Buhle, Paul, editor. Jews and American Comics; an Illustrated History of an American Art Form. New Press, 2008. Buhle collects a bunch of pieces by Jewish cartoonists and comic writers showing –mostly through comics themselves, albeit with some text – the contributions of Jews to comic books, comic strips and cartoons. Covers underground comics extensively.
Chabon, Michael. The Amazing Adventures of Kavalier and Clay. St. Martin’s Press, 2000. Beautifully conceived and executed, a novel about two comic book creators that manages to be at the same time full of magic and fantasy and extremely (and sometimes achingly) realistic. Winner of the 2001 Pulitzer Prize for Fiction.
Eury, Michael. The Krypton Companion. Twomorrows Publishing, 2006. A history and scrapbook of Superman over the years. Lots of illustrations.
Hajdu, David. The Ten-Cent Plague: the Great Comic Book Scare and How it Changed America. Farrar, Straus and Giroux, 2008. A history of the comic book backlash, illuminating the roots of the hysteria and its consequences. Very well researched. Interesting musings on the results of demonizing popular culture.
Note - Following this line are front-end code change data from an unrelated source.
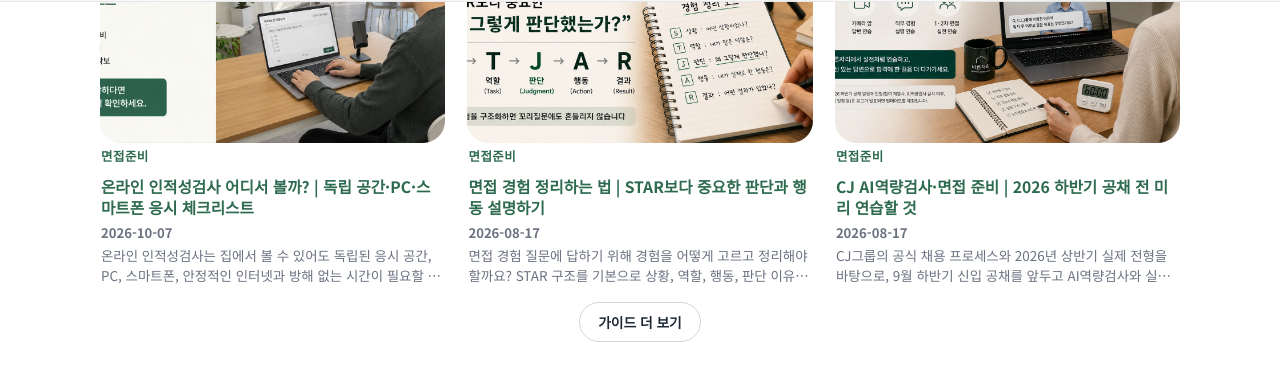
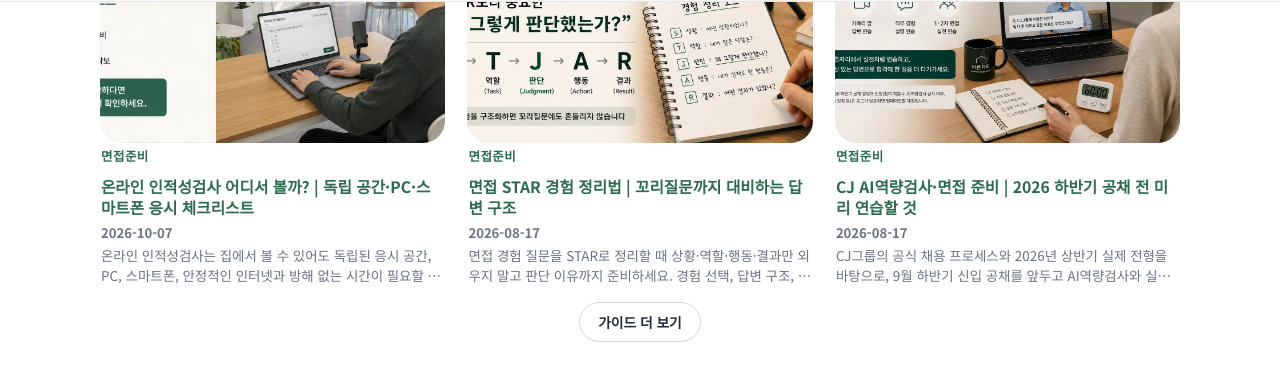
Before and after one commit to bareunspace/blog, a Jekyll site: the page built from index.html, in a window 1280 px wide and 900 px high, scrolled down 3112 px. Shown: the part 85-457 px from the top of the window. Built offline with Jekyll 4.4.1, drawn with Linux system fonts in a browser that asks for light colours.

Commit message:
Fine-tune interview STAR experience guide

```diff
--- a/_posts/2026-08-17-interview-experience-star-guide.md
+++ b/_posts/2026-08-17-interview-experience-star-guide.md
@@ -1,7 +1,7 @@
 ---
 layout: default
-title: 면접 경험 정리하는 법 | STAR보다 중요한 판단과 행동 설명하기
-description: 면접 경험 질문에 답하기 위해 경험을 어떻게 고르고 정리해야 할까요? STAR 구조를 기본으로 상황, 역할, 행동, 판단 이유, 결과와 배운 점을 말할 수 있도록 정리하는 방법을 안내합니다.
+title: 면접 STAR 경험 정리법 | 꼬리질문까지 대비하는 답변 구조
+description: 면접 경험 질문을 STAR로 정리할 때 상황·역할·행동·결과만 외우지 말고 판단 이유까지 준비하세요. 경험 선택, 답변 구조, 꼬리질문, 60~90초 말하기 연습까지 정리했습니다.
 category: 면접준비
 keywords: 면접경험정리,면접STAR,STAR면접,면접경험질문,면접답변구조,면접꼬리질문,면접준비,면접연습
 tags:
@@ -24,12 +24,12 @@
   <section id="home">
     <div class="section-inner">
       <p class="section-label">Interview Experience Guide</p>
-      <h1 class="section-title">면접 경험 정리하는 법</h1>
-      <p class="hero-subtitle">STAR를 외우기보다, 내가 왜 그렇게 행동했는지 설명할 수 있게 준비하세요.</p>
-      <p class="section-desc">면접에서 프로젝트, 갈등, 실패, 협업 경험을 묻는 이유는 사건의 줄거리만 듣기 위해서가 아닙니다. 그 상황에서 지원자가 무엇을 맡았고, 무엇을 판단했고, 실제로 어떻게 행동했는지를 확인하려는 질문에 가깝습니다. 그래서 경험 정리는 문장을 외우는 작업보다 내 선택의 이유를 다시 꺼내 말할 수 있게 만드는 작업이 중요합니다.</p>
+      <h1 class="section-title">면접 STAR 경험 정리법</h1>
+      <p class="hero-subtitle">STAR를 외우기보다, “왜 그렇게 판단했는가”까지 설명할 수 있게 준비하세요.</p>
+      <p class="section-desc">면접에서 프로젝트, 갈등, 실패, 협업 경험을 묻는 이유는 사건의 줄거리만 듣기 위해서가 아닙니다. 그 상황에서 지원자가 무엇을 맡았고, 무엇을 판단했고, 실제로 어떻게 행동했는지를 확인하려는 질문에 가깝습니다. 그래서 경험 정리는 문장을 외우는 작업보다 <strong>내 선택의 이유를 다시 꺼내 말할 수 있게 만드는 작업</strong>이 중요합니다.</p>
       <div class="hero-btns">
-        <a href="#five-parts" class="btn-primary">경험 정리 순서 보기</a>
-        <a href="/posts/interview-answer-practice/" class="btn-outline">답변 연습법 보기</a>
+        <a href="#five-parts" class="btn-primary">STAR+판단 구조 보기</a>
+        <a href="#template" class="btn-outline">바로 쓰는 정리 템플릿</a>
       </div>
     </div>
   </section>
@@ -64,13 +64,27 @@
   <section id="five-parts">
     <div class="section-inner">
       <h2 class="section-title">STAR 4칸에 ‘판단 이유’를 하나 더 넣어 정리해보세요</h2>
-      <p class="section-desc">STAR는 경험을 빠뜨리지 않고 정리하는 유용한 틀입니다. 다만 실제 면접에서는 Action만큼 “왜 그렇게 했나요?”가 중요합니다. 바른자리에서는 아래 다섯 질문에 답할 수 있도록 경험을 정리하는 방식을 권합니다.</p>
+      <p class="section-desc">STAR는 경험을 빠뜨리지 않고 정리하는 유용한 틀입니다. 다만 실제 면접에서는 Action만큼 “왜 그렇게 했나요?”가 중요합니다. 아래 다섯 질문에 답할 수 있도록 경험을 정리하면 꼬리질문에도 훨씬 자연스럽게 이어갈 수 있습니다.</p>
       <div class="about-principle-grid">
         <article class="about-principle-item" data-step="01"><h3>Situation · 어떤 상황이었나</h3><p>배경 설명은 짧게 합니다. 언제, 어떤 목표나 문제가 있었는지만 면접관이 이해할 정도로 정리합니다.</p></article>
         <article class="about-principle-item" data-step="02"><h3>Task · 내 역할은 무엇이었나</h3><p>팀의 목표와 내 책임을 분리합니다. “저희가”만 반복하면 본인의 기여를 확인하기 어렵습니다.</p></article>
         <article class="about-principle-item" data-step="03"><h3>Judgment · 왜 그 방법을 골랐나</h3><p>가능했던 선택지와 당시 고려한 기준을 떠올립니다. 이 부분이 꼬리질문 대응의 핵심 재료가 됩니다.</p></article>
         <article class="about-principle-item" data-step="04"><h3>Action · 실제로 무엇을 했나</h3><p>회의했다, 노력했다 같은 표현보다 조사했다, 제안했다, 우선순위를 바꿨다처럼 본인의 행동이 보이는 동사를 사용합니다.</p></article>
         <article class="about-principle-item" data-step="05"><h3>Result · 무엇이 달라졌나</h3><p>성과뿐 아니라 실패했다면 무엇을 확인했고 이후 행동이 어떻게 달라졌는지까지 정리합니다.</p></article>
+      </div>
+    </div>
+  </section>
+
+  <section id="template" class="guide-summary-section">
+    <div class="section-inner">
+      <h2 class="section-title">바로 써볼 수 있는 경험 정리 템플릿</h2>
+      <p class="section-desc">문장을 길게 쓰기보다 아래 다섯 줄을 먼저 채운 뒤, 노트를 덮고 말해보세요.</p>
+      <div class="about-highlight-grid">
+        <article class="about-highlight-card"><h3>1. 상황</h3><p>“당시 ○○한 목표/문제가 있었습니다.”</p></article>
+        <article class="about-highlight-card"><h3>2. 역할</h3><p>“그중 제가 맡은 역할은 ○○였습니다.”</p></article>
+        <article class="about-highlight-card"><h3>3. 판단</h3><p>“○○라고 판단해 이 방법을 선택했습니다.”</p></article>
+        <article class="about-highlight-card"><h3>4. 행동</h3><p>“그래서 직접 ○○하고, ○○를 바꿨습니다.”</p></article>
+        <article class="about-highlight-card"><h3>5. 결과</h3><p>“그 결과 ○○가 달라졌고, 이후에는 ○○하게 됐습니다.”</p></article>
       </div>
     </div>
   </section>
@@ -100,7 +114,18 @@
       </div>
       <div class="hero-btns">
         <a href="/posts/interview-answer-practice/" class="btn-primary">60분 면접 답변 연습법</a>
-        <a href="/ai-interview/" class="btn-outline">AI 모의면접 데모</a>
+        <a href="/posts/1-minute-self-introduction-guide/" class="btn-outline">1분 자기소개 가이드</a>
+      </div>
+    </div>
+  </section>
+
+  <section id="faq" class="guide-summary-section">
+    <div class="section-inner">
+      <h2 class="section-title">면접 STAR 경험 정리 FAQ</h2>
+      <div class="faq-list">
+        <details class="faq-item"><summary>STAR 순서를 꼭 그대로 말해야 하나요?</summary><div class="faq-answer"><p>꼭 순서를 기계적으로 읽을 필요는 없습니다. 면접관이 상황을 이해할 만큼 배경을 짧게 설명한 뒤, 본인의 역할·판단·행동·결과가 빠지지 않게 말하는 것이 더 중요합니다.</p></div></details>
+        <details class="faq-item"><summary>성과가 큰 경험만 준비해야 하나요?</summary><div class="faq-answer"><p>그렇지 않습니다. 작은 경험이라도 본인의 역할과 판단이 분명하고, 왜 그렇게 행동했는지 설명할 수 있다면 좋은 면접 소재가 될 수 있습니다.</p></div></details>
+        <details class="faq-item"><summary>경험 답변은 몇 개 준비하면 좋나요?</summary><div class="faq-answer"><p>숫자를 고정하기보다 협업·문제 해결·실패·성과·새로운 시도처럼 서로 다른 상황의 경험을 몇 개 골라두고, 하나의 경험을 여러 질문에 억지로 끼워 넣지 않는 것이 좋습니다.</p></div></details>
       </div>
     </div>
   </section>
@@ -112,7 +137,7 @@
       <p class="section-desc">바른자리는 면접 코칭이나 합격을 보장하는 서비스가 아닙니다. 준비한 답변을 직접 말하고 휴대폰으로 녹화하며 반복 연습할 수 있는 프라이빗 공간입니다. 글로 정리한 경험이 실제 질문에서도 자연스럽게 나오는지 확인하는 데 활용할 수 있습니다.</p>
       <div class="hero-btns">
         <a href="/interview/" class="btn-outline">면접준비 가이드 전체 보기</a>
-        <a href="https://m.place.naver.com/place/2041312316/ticket" target="_blank" rel="noopener noreferrer" class="btn-primary">면접 연습 시간 예약</a>
+        <a href="/booking/" class="btn-primary" data-cta="interview_star_booking">면접 연습 시간 확인하기</a>
       </div>
     </div>
   </section>
```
Kaplan, Arie. From Krakow to Krypton: Jews and Comics. JPS. 2008. A history of Jewish involvement in comic book creation, production and distribution. Lots of illustrations from comic books throughout the different periods.
Sanderson, Peter. Ultimate X-Men. Marvel/Dorling Kindersley, 2000. An encyclopedic treatment of the X-Men, from their origins in the comic books to the first X-Men movie.
Spiegelman, Art. Maus: a Survivor’s Tale and Maus II, a Survivor’s Tale: and Here My Troubles Began. Pantheon Books, 1986. Harrowing memoir, in comic book format, of the author’s parents’ Holocaust experiences and the effect on the whole family. Winner of a Pulitzer Prize in 1992.
Weinstein, Simcha. Up, Up and Oy Vey: How Jewish History, Culture, and Values Shaped the Comic Book Superhero. Leviathan, 2006. A history of Jews and comics with an emphasis on subtextual Jewish elements in superheroes. A fair amount of conjecture.
Wertham, Fredric. Seduction of the Innocent. Reinhardt, 1954. Wertham, a psychiatrist, argued that comic books led to violence, sexual “deviancy” and juvenile delinquency. He famously suggested that Batman and Robin are a homosexual fantasy. Some of us think that, but think it’s a good thing.
Jews in Comic Books: How American Jews Created the Comic Book
Industry. http://www.myjewishlearning.com/culture/2/Literature/Jewish_American_Literature/Into_the_Literary_Mainstream/Comic_Books.shtml An article by Arie Kaplan on MyJewishlearning.com, summarizing information from his book (above).
Religious Affiliation of Comic Book Characters. http://www.adherents.com/lit/comics/comic_book_religion.html A fun website full of information on religion and comic book characters, both mainstream and less known. Links provide evidence for the conclusions.
Blogs and Communities
The Jewish Comic Book Blog http://jewishcomics.blogspot.com/ From the description: “primarily for announcements of new stories in comic books or strips that have a Jewish character in them, announcements about events related to Jewish comics (e.g. article publication, book publication, museum exhibitions, lectures, etc.) and for discussion about the Jewish comics themselves.”
StillJewish http://community.livejournal.com/stilljewish/ A livejournal community for discussing portrayal of Jewish characters and Jewish themes in popular culture. Not limited to comic books, but includes discussion of comics.